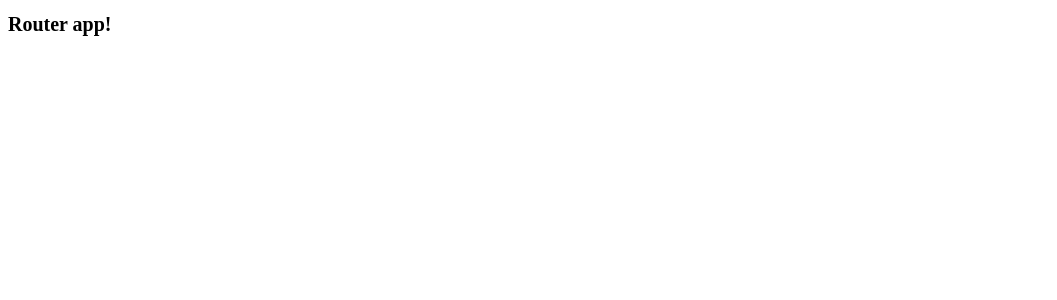
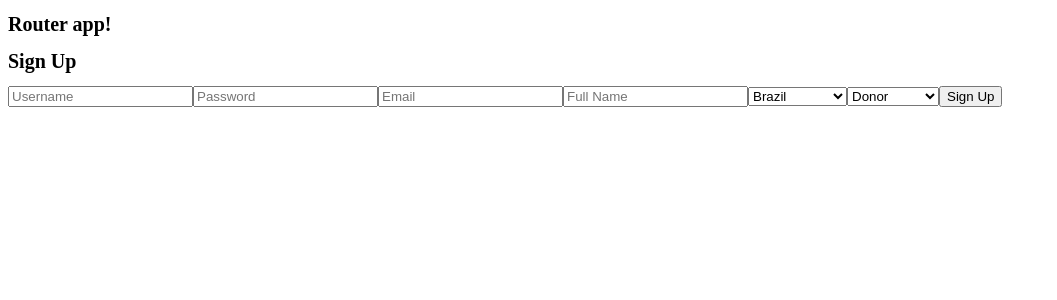
Before and after one commit to remarkable-story/Kieran-Vieira-Front-End, a React (Create React App) app: page /sign-up in a window 1280 px wide. Shown: the top 300 px of the page, without its empty margins (0-1057 px from the left). Built offline with nearby package versions, Linux system fonts and the light colour scheme.

Commit message:
Setup form info for LoginPage and SignUp page views

```diff
--- a/src/App.js
+++ b/src/App.js
@@ -2,7 +2,8 @@ import React, { Component } from 'react';
 import { Route } from 'react-router'
 
 import HomePageView from './views/HomePageView';
-import LoginPageView from './views/LoginPageView'
+import LoginPageView from './views/LoginPageView';
+import SignUpView from './views/SignUpView';
 import './App.css';
 
 class App extends Component {
@@ -12,6 +13,7 @@ class App extends Component {
         <h1>Router app!</h1>
         <Route exact path='/' component={HomePageView}/>
         <Route path='/login' component={LoginPageView}/>
+        <Route path='/sign-up' component={SignUpView}/>
       </div>
     );
   }
--- a/src/views/LoginPageView.js
+++ b/src/views/LoginPageView.js
@@ -2,7 +2,7 @@ import React from 'react'
 
 class LoginPageView extends React.Component{
     state = {
-        email: '',
+        username: '',
         password: ''
     }
 
@@ -15,7 +15,7 @@ class LoginPageView extends React.Component{
     loginUser = () => {
         //send user data to backend here
         this.setState({
-            email:'',
+            username:'',
             password:'',
         });
         this.props.history.push('/')
@@ -28,9 +28,9 @@ class LoginPageView extends React.Component{
                 <form onSubmit={this.loginUser}>
                     <input
                         type="text"
-                        placeholder="Email"
-                        name="email"
-                        value={this.state.email}
+                        placeholder="Username"
+                        name="username"
+                        value={this.state.username}
                         onChange={this.handleLoginChange}
                     />
                     <input
--- a/src/views/SignUpView.js
+++ b/src/views/SignUpView.js
@@ -1,11 +1,122 @@
 import React from 'react'
 
 class SignUpView extends React.Component{
+    state = {
+        userInfo: {
+            username: '',
+            password: '',
+            email: '',
+            fullname: '',
+            country: '',
+            orgTitle: '',
+        }
+    }
+
+    handleSignUpChange = e => {
+        this.setState({
+            userInfo: {
+                ...this.state.userInfo,
+                [e.target.name]: e.target.value
+            }
+        })
+    }
+
+    signUpUser = e => {
+        //send user data to backend here
+        e.preventDefault();
+        console.log(this.state.userInfo)
+        this.setState({
+            userInfo: {
+                username: '',
+                password: '',
+                email: '',
+                fullname: '',
+                country: '',
+                orgTitle: '',
+            }
+        });
+        this.props.history.push('/')
+    }
+
     render(){
         return(
-            <h1>Sign up</h1>
+            <div>
+                <h1>Sign Up</h1>
+                <form onSubmit={this.signUpUser}>
+                    <input
+                        type="text"
+                        placeholder="Username"
+                        name="username"
+                        value={this.state.username}
+                        onChange={this.handleSignUpChange}
+                        required
+                    />
+                    <input
+                        type="password"
+                        placeholder="Password"
+                        name="password"
+                        value={this.state.password}
+                        onChange={this.handleSignUpChange}
+                        required
+                    />
+                    <input
+                        type="text"
+                        placeholder="Email"
+                        name="email"
+                        value={this.state.email}
+                        onChange={this.handleSignUpChange}
+                        required
+                    />
+                    <input
+                        type="text"
+                        placeholder="Full Name"
+                        name="fullname"
+                        value={this.state.fullname}
+                        onChange={this.handleSignUpChange}
+                        required
+                    />
+                    <select
+                        placeholder="Country"
+                        name="country"
+                        value={this.state.country}
+                        onChange={this.handleSignUpChange}
+                        required
+                    >
+                        <option value="Brazil">Brazil</option>
+                        <option value="Bolvia">Bolvia</option>
+                        <option value="Cambodia">Cambodia</option>
+                        <option value="Ecuador">Ecuador</option>
+                        <option value="El Salvador">El Salvador</option>
+                        <option value="Ghana">Ghana</option>
+                        <option value="Guatemala">Guatemala</option>
+                        <option value="Haiti">Haiti</option>
+                        <option value="Honduras">Honduras</option>
+                        <option value="Kiribati">Kiribati</option>
+                        <option value="Madagascar">Madagascar</option>
+                        <option value="Mongolia">Mongolia</option>
+                        <option value="Nicaragua">Nicaragua</option>
+                        <option value="Paraguay">Paraguay</option>
+                        <option value="Peru">Peru</option>
+                        <option value="Philippines">Philippines</option>
+                        <option value="Sierra Leone">Sierra Leone</option>
+                        <option value="Zimbabwe">Zimbabwe</option>
+                    </select>
+                    <select
+                        type="text"
+                        placeholder="Organization Title"
+                        name="orgTitle"
+                        value={this.state.orgTitle}
+                        onChange={this.handleSignUpChange}
+                        required
+                    >
+                        <option value="donor">Donor</option>
+                        <option value="coordinator">Coordinator</option>
+                    </select>
+                    <button type="submit">Sign Up</button>
+                </form>
+            </div>
         )
     }
 }
 
-export const SignUpView
+export default SignUpView;
```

-------

Whatever pictures the entries contain, omit them, and write the rest out exactly.

Before and after one commit to remarkable-story/Kieran-Vieira-Front-End, a React (Create React App) app: page /sign-up in a window 1280 px wide. Shown: the top 300 px of the page, without its empty margins (0-1057 px from the left). Built offline with nearby package versions, Linux system fonts and the light colour scheme.

Commit message:
Setup form info for LoginPage and SignUp page views

```diff
--- a/src/App.js
+++ b/src/App.js
@@ -2,7 +2,8 @@ import React, { Component } from 'react';
 import { Route } from 'react-router'
 
 import HomePageView from './views/HomePageView';
-import LoginPageView from './views/LoginPageView'
+import LoginPageView from './views/LoginPageView';
+import SignUpView from './views/SignUpView';
 import './App.css';
 
 class App extends Component {
@@ -12,6 +13,7 @@ class App extends Component {
         <h1>Router app!</h1>
         <Route exact path='/' component={HomePageView}/>
         <Route path='/login' component={LoginPageView}/>
+        <Route path='/sign-up' component={SignUpView}/>
       </div>
     );
   }
--- a/src/views/LoginPageView.js
+++ b/src/views/LoginPageView.js
@@ -2,7 +2,7 @@ import React from 'react'
 
 class LoginPageView extends React.Component{
     state = {
-        email: '',
+        username: '',
         password: ''
     }
 
@@ -15,7 +15,7 @@ class LoginPageView extends React.Component{
     loginUser = () => {
         //send user data to backend here
         this.setState({
-            email:'',
+            username:'',
             password:'',
         });
         this.props.history.push('/')
@@ -28,9 +28,9 @@ class LoginPageView extends React.Component{
                 <form onSubmit={this.loginUser}>
                     <input
                         type="text"
-                        placeholder="Email"
-                        name="email"
-                        value={this.state.email}
+                        placeholder="Username"
+                        name="username"
+                        value={this.state.username}
                         onChange={this.handleLoginChange}
                     />
                     <input
--- a/src/views/SignUpView.js
+++ b/src/views/SignUpView.js
@@ -1,11 +1,122 @@
 import React from 'react'
 
 class SignUpView extends React.Component{
+    state = {
+        userInfo: {
+            username: '',
+            password: '',
+            email: '',
+            fullname: '',
+            country: '',
+            orgTitle: '',
+        }
+    }
+
+    handleSignUpChange = e => {
+        this.setState({
+            userInfo: {
+                ...this.state.userInfo,
+                [e.target.name]: e.target.value
+            }
+        })
+    }
+
+    signUpUser = e => {
+        //send user data to backend here
+        e.preventDefault();
+        console.log(this.state.userInfo)
+        this.setState({
+            userInfo: {
+                username: '',
+                password: '',
+                email: '',
+                fullname: '',
+                country: '',
+                orgTitle: '',
+            }
+        });
+        this.props.history.push('/')
+    }
+
     render(){
         return(
-            <h1>Sign up</h1>
+            <div>
+                <h1>Sign Up</h1>
+                <form onSubmit={this.signUpUser}>
+                    <input
+                        type="text"
+                        placeholder="Username"
+                        name="username"
+                        value={this.state.username}
+                        onChange={this.handleSignUpChange}
+                        required
+                    />
+                    <input
+                        type="password"
+                        placeholder="Password"
+                        name="password"
+                        value={this.state.password}
+                        onChange={this.handleSignUpChange}
+                        required
+                    />
+                    <input
+                        type="text"
+                        placeholder="Email"
+                        name="email"
+                        value={this.state.email}
+                        onChange={this.handleSignUpChange}
+                        required
+                    />
+                    <input
+                        type="text"
+                        placeholder="Full Name"
+                        name="fullname"
+                        value={this.state.fullname}
+                        onChange={this.handleSignUpChange}
+                        required
+                    />
+                    <select
+                        placeholder="Country"
+                        name="country"
+                        value={this.state.country}
+                        onChange={this.handleSignUpChange}
+                        required
+                    >
+                        <option value="Brazil">Brazil</option>
+                        <option value="Bolvia">Bolvia</option>
+                        <option value="Cambodia">Cambodia</option>
+                        <option value="Ecuador">Ecuador</option>
+                        <option value="El Salvador">El Salvador</option>
+                        <option value="Ghana">Ghana</option>
+                        <option value="Guatemala">Guatemala</option>
+                        <option value="Haiti">Haiti</option>
+                        <option value="Honduras">Honduras</option>
+                        <option value="Kiribati">Kiribati</option>
+                        <option value="Madagascar">Madagascar</option>
+                        <option value="Mongolia">Mongolia</option>
+                        <option value="Nicaragua">Nicaragua</option>
+                        <option value="Paraguay">Paraguay</option>
+                        <option value="Peru">Peru</option>
+                        <option value="Philippines">Philippines</option>
+                        <option value="Sierra Leone">Sierra Leone</option>
+                        <option value="Zimbabwe">Zimbabwe</option>
+                    </select>
+                    <select
+                        type="text"
+                        placeholder="Organization Title"
+                        name="orgTitle"
+                        value={this.state.orgTitle}
+                        onChange={this.handleSignUpChange}
+                        required
+                    >
+                        <option value="donor">Donor</option>
+                        <option value="coordinator">Coordinator</option>
+                    </select>
+                    <button type="submit">Sign Up</button>
+                </form>
+            </div>
         )
     }
 }
 
-export const SignUpView
+export default SignUpView;
```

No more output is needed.